### ASSIGNMENT
Lines in the material below that include "return" need to be tallied; give the total alone.

### DATA FOR THE TASK

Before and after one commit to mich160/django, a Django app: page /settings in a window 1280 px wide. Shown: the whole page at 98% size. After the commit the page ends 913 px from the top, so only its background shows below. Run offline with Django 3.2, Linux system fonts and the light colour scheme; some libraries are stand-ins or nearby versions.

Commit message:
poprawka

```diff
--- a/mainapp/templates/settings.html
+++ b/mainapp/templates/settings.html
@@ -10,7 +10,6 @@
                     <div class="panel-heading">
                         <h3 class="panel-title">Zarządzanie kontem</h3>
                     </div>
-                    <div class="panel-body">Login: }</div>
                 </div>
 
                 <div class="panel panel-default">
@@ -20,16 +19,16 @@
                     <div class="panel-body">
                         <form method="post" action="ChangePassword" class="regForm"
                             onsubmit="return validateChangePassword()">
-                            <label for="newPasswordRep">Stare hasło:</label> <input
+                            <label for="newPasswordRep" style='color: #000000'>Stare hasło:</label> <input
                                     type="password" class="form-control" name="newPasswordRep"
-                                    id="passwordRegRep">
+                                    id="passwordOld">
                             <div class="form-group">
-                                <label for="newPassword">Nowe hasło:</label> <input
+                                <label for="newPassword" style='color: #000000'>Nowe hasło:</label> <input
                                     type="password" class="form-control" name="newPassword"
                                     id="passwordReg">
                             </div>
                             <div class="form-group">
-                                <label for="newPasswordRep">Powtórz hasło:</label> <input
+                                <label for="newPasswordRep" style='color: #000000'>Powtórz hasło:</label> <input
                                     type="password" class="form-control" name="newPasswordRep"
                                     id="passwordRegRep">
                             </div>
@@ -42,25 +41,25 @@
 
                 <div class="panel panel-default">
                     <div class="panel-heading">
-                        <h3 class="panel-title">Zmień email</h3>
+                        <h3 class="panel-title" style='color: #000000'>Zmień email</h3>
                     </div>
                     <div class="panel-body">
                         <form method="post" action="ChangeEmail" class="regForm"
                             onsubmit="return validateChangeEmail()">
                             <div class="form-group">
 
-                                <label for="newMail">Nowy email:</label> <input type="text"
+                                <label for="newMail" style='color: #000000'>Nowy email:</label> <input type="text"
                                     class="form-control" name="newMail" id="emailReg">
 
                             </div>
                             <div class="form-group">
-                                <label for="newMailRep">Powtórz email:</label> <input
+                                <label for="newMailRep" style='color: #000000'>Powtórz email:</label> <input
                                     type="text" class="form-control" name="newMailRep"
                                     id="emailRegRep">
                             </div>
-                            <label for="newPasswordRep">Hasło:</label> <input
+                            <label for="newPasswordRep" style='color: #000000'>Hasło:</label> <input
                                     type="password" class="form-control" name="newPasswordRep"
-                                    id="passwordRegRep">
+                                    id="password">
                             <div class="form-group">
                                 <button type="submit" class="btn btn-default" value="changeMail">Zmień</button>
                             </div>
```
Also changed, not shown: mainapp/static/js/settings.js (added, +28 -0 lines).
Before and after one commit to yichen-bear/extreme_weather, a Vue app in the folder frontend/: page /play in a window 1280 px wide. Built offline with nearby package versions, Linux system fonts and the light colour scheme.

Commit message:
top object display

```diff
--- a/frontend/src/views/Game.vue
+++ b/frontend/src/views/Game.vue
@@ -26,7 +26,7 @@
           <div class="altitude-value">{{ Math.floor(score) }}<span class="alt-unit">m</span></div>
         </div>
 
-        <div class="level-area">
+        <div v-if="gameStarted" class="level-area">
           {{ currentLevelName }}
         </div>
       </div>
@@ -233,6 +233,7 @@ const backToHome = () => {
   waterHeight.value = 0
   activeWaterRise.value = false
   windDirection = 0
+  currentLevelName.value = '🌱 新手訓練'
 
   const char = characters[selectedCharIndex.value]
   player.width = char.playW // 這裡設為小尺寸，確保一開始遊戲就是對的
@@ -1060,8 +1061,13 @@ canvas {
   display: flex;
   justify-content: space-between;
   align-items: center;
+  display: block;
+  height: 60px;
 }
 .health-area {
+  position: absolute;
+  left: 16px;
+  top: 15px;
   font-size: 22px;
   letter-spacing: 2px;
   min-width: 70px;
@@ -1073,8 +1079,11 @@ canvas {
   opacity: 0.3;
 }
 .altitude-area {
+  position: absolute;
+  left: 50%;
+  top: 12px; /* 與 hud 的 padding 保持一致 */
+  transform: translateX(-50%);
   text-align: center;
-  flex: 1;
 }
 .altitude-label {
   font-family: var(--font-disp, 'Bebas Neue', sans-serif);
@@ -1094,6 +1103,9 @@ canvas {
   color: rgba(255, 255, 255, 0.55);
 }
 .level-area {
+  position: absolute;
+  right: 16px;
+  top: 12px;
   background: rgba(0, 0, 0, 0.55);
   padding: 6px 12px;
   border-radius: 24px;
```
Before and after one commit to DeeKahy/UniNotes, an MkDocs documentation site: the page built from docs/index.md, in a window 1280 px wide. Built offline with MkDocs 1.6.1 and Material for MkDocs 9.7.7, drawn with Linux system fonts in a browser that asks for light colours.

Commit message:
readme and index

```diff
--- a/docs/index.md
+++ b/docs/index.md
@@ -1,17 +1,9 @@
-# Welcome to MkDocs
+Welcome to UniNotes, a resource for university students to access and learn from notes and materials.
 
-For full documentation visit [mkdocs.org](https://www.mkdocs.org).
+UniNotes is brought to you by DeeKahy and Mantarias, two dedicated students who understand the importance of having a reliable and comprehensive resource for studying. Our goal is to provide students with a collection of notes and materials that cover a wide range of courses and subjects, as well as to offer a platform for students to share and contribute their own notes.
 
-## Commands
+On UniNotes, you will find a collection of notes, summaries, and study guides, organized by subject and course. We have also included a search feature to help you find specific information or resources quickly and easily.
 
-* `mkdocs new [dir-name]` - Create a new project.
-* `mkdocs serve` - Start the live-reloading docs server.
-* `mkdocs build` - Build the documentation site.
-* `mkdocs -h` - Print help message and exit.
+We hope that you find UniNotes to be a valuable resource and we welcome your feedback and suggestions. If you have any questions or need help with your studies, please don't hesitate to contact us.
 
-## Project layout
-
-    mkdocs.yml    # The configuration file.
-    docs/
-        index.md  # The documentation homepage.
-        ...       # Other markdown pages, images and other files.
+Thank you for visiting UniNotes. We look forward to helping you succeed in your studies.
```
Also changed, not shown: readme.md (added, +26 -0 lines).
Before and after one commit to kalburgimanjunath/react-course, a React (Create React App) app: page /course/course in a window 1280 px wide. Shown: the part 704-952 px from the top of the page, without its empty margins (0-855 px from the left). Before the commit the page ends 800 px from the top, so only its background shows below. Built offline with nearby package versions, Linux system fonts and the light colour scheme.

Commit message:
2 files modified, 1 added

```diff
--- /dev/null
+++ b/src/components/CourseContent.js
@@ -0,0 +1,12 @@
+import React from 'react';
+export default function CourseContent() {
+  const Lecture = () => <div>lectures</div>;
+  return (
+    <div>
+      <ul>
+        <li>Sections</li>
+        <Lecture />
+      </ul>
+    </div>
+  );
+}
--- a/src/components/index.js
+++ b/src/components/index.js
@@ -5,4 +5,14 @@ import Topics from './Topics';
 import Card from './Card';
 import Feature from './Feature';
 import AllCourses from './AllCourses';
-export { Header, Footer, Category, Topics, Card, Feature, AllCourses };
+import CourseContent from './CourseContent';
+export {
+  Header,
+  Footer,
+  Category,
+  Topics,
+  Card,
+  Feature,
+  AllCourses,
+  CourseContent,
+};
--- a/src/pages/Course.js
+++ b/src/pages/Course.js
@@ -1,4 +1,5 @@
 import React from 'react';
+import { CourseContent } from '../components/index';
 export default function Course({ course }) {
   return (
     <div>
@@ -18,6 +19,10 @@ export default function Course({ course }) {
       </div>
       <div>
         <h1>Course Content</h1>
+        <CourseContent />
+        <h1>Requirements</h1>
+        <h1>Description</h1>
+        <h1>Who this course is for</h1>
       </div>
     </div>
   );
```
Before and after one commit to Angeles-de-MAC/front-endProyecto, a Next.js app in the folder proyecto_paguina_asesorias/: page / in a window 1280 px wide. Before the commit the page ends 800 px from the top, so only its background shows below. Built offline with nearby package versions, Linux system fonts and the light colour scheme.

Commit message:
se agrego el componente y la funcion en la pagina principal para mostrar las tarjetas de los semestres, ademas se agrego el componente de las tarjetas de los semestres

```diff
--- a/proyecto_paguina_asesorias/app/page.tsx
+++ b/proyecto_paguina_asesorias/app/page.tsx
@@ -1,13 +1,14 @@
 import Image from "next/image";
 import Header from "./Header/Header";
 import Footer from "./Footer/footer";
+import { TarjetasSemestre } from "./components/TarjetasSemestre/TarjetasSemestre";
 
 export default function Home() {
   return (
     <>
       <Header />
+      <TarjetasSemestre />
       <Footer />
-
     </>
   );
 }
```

######

### EXPECTED OUTPUT
5